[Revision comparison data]
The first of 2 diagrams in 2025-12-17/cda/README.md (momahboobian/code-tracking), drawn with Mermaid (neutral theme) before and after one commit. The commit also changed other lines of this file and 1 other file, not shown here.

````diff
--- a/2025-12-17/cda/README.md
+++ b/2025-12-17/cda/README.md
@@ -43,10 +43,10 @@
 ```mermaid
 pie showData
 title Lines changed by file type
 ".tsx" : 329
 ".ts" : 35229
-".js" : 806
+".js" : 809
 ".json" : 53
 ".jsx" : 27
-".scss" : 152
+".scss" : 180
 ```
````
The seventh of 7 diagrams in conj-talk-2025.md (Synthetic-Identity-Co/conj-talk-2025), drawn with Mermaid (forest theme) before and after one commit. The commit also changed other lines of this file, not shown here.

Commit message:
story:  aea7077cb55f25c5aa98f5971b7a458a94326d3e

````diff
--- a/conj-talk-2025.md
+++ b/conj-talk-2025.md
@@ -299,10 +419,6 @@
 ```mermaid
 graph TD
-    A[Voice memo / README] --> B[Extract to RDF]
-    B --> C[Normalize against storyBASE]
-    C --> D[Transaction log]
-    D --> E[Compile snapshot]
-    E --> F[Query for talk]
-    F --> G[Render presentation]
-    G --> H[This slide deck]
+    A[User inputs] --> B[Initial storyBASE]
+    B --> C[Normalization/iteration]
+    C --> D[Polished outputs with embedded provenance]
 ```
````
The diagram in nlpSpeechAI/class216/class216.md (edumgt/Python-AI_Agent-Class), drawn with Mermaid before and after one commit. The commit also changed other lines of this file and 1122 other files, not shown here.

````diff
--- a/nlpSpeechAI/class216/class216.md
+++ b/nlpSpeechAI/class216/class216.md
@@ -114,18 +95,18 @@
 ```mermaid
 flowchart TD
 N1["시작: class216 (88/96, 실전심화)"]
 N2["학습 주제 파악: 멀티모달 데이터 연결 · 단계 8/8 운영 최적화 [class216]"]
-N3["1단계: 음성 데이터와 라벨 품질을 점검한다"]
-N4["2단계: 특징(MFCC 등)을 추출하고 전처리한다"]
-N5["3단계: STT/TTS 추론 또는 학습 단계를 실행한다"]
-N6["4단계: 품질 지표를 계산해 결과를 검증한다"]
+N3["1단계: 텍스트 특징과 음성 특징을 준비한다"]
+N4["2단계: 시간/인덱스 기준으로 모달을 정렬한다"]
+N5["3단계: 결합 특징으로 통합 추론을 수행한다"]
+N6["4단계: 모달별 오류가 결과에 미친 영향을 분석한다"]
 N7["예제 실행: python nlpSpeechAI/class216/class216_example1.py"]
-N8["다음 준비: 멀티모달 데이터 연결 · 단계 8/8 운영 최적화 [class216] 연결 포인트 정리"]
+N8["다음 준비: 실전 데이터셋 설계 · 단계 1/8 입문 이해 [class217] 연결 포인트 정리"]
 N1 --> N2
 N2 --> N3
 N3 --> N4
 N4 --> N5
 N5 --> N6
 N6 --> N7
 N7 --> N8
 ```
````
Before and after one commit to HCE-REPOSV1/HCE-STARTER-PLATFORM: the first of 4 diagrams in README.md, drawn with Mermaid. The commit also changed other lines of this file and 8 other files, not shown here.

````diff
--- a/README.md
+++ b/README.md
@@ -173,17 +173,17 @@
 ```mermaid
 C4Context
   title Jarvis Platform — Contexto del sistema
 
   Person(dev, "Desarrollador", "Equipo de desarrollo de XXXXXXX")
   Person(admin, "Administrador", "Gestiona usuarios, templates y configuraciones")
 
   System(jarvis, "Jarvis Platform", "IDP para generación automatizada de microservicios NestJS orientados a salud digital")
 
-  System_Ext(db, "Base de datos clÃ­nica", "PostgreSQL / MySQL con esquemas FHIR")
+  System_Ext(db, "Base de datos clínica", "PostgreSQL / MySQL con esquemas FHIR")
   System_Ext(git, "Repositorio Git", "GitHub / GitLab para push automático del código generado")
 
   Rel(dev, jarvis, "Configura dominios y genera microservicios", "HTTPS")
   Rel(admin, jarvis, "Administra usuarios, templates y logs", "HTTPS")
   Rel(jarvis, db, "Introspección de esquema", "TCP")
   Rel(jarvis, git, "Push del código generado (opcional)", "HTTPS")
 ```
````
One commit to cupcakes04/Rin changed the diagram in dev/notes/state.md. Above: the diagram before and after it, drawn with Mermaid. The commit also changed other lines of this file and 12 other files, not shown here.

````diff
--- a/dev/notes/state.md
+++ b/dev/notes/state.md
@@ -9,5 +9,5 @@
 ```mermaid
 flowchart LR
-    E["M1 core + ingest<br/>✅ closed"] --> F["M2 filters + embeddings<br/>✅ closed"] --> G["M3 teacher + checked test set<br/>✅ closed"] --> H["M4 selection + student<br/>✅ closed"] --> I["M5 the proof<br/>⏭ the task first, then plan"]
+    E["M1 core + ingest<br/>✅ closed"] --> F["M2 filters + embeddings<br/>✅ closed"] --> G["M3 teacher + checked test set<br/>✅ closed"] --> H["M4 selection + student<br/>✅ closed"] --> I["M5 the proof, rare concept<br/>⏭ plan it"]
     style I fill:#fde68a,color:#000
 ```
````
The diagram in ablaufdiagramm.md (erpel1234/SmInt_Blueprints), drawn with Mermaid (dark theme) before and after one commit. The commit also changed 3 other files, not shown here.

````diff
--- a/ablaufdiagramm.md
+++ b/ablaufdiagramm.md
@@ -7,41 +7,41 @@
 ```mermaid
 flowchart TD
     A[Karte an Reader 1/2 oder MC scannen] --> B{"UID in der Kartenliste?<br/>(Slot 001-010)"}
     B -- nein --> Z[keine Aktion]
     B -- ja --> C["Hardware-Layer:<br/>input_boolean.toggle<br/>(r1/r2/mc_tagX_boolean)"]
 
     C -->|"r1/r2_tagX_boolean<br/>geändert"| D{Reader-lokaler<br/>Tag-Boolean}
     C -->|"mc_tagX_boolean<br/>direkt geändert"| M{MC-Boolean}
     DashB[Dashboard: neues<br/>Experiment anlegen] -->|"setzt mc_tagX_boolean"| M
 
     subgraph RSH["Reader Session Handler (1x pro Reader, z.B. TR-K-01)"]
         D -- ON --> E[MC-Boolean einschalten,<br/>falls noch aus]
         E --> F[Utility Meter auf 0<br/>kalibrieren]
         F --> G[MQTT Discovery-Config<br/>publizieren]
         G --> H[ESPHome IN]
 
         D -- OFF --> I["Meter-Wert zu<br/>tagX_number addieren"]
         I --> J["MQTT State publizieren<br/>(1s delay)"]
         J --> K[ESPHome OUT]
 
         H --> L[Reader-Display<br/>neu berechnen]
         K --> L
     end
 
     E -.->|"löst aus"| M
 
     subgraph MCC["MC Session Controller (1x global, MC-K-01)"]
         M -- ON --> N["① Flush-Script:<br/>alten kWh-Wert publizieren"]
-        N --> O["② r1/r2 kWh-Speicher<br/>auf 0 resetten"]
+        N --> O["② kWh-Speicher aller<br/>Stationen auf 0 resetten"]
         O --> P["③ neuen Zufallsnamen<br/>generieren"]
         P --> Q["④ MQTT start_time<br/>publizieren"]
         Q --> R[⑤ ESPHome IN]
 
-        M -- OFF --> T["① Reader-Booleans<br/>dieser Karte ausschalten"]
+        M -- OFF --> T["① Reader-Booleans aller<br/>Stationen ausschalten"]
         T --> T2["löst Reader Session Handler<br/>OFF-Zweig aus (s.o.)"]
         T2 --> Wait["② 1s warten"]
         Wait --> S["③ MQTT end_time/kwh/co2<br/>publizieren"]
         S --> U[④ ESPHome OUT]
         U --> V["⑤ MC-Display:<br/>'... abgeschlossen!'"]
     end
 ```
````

## AIM OF THE TASK:
Each line above with the word "microservicios" must be returned.

## RESULT:
   System(jarvis, "Jarvis Platform", "IDP para generación automatizada de microservicios NestJS orientados a salud digital")
   Rel(dev, jarvis, "Configura dominios y genera microservicios", "HTTPS")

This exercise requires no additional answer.